[Task objective] When a line in the entries contains the word "schemas", copy that line in full.

(Stored data entries)
*** Block opens ***

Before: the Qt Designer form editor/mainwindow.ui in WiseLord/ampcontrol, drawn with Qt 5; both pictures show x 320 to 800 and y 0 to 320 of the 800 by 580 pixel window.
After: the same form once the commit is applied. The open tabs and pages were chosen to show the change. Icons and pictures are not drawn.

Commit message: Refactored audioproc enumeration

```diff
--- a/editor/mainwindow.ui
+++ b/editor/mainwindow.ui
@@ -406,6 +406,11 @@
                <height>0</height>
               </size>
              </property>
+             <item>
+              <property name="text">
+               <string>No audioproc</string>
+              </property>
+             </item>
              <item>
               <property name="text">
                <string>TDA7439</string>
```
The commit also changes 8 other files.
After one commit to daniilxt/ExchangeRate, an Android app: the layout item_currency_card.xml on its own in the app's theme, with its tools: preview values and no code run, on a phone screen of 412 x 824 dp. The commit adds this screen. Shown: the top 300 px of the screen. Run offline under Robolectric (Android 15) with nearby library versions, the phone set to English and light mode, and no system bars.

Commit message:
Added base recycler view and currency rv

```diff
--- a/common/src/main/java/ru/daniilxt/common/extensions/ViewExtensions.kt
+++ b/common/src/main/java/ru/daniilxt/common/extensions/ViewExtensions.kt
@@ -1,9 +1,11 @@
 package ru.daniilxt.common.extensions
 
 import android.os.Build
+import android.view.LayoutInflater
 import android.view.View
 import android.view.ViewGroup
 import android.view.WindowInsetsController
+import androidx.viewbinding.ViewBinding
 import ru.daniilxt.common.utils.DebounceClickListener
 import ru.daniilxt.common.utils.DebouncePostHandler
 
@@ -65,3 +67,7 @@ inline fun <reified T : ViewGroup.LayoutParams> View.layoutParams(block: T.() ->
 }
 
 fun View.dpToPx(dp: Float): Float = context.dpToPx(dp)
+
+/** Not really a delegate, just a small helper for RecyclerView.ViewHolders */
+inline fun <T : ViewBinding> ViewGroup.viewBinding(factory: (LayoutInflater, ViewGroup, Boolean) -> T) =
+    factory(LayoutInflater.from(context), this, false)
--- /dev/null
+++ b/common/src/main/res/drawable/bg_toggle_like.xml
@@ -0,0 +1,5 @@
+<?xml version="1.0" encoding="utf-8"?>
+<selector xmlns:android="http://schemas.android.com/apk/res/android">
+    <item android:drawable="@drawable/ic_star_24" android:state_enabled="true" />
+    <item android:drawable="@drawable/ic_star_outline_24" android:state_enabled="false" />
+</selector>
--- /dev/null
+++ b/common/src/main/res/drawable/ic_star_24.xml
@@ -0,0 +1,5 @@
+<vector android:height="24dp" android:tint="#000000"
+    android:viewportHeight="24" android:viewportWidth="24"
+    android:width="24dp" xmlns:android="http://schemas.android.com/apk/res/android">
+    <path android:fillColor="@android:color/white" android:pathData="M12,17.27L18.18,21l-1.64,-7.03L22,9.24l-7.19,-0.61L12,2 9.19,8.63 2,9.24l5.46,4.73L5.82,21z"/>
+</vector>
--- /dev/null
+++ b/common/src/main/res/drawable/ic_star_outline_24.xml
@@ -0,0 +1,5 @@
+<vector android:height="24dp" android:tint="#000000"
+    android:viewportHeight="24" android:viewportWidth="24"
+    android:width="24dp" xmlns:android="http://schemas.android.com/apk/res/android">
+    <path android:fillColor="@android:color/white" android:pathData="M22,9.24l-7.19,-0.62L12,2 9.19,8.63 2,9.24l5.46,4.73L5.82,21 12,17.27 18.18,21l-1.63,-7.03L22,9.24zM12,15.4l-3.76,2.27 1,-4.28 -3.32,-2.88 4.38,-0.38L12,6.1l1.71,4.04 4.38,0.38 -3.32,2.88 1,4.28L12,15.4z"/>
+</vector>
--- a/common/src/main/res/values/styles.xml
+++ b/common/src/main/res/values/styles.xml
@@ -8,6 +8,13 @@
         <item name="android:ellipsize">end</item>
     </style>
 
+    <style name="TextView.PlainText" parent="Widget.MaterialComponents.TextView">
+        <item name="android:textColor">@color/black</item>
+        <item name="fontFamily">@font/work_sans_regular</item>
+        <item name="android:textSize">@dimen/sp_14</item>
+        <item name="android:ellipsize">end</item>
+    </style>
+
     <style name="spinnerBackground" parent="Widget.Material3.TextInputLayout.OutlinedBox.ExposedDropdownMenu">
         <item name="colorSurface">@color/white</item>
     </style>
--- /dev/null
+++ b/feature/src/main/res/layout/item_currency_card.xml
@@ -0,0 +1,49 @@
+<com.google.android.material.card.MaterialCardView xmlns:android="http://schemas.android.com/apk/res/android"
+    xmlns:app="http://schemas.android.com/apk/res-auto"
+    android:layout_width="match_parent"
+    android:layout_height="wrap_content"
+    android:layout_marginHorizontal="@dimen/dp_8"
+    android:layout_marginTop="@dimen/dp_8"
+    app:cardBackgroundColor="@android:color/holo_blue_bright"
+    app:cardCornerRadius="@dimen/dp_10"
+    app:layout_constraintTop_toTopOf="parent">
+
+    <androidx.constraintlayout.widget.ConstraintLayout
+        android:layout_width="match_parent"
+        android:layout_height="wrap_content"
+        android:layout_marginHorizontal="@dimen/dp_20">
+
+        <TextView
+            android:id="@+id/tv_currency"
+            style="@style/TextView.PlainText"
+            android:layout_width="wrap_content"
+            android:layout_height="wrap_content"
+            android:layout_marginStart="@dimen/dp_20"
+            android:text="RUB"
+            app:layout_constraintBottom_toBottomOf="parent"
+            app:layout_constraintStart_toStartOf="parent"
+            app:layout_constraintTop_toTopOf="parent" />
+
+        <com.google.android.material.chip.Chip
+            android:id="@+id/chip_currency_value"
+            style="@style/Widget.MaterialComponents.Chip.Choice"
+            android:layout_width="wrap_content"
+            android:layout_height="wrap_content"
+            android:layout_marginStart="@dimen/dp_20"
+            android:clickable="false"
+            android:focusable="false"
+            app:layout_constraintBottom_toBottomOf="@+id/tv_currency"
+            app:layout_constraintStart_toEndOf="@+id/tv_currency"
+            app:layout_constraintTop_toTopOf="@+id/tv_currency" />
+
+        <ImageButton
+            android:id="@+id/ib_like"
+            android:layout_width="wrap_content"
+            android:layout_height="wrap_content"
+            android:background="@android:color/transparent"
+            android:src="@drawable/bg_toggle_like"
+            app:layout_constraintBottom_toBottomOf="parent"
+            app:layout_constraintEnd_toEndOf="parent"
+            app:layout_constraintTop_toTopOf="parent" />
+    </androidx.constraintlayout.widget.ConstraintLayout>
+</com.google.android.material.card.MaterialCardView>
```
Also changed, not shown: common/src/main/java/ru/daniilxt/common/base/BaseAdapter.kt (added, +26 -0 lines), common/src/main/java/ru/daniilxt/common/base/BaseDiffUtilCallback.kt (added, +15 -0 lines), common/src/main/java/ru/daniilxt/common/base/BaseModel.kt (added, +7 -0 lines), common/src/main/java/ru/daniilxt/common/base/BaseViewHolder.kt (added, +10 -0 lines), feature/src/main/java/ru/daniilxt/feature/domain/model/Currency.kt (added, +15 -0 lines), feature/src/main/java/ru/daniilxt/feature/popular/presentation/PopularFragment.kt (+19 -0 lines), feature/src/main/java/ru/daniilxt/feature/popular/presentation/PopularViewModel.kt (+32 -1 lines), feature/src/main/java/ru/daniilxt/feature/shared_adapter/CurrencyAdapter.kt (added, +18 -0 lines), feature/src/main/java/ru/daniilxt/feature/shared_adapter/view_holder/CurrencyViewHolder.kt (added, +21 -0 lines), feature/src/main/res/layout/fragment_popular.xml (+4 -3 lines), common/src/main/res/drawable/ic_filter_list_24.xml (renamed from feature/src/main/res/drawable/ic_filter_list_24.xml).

*** Block closes ***

[Task solution]
+<selector xmlns:android="http://schemas.android.com/apk/res/android">
+    android:width="24dp" xmlns:android="http://schemas.android.com/apk/res/android">
+    android:width="24dp" xmlns:android="http://schemas.android.com/apk/res/android">
+<com.google.android.material.card.MaterialCardView xmlns:android="http://schemas.android.com/apk/res/android"
+    xmlns:app="http://schemas.android.com/apk/res-auto"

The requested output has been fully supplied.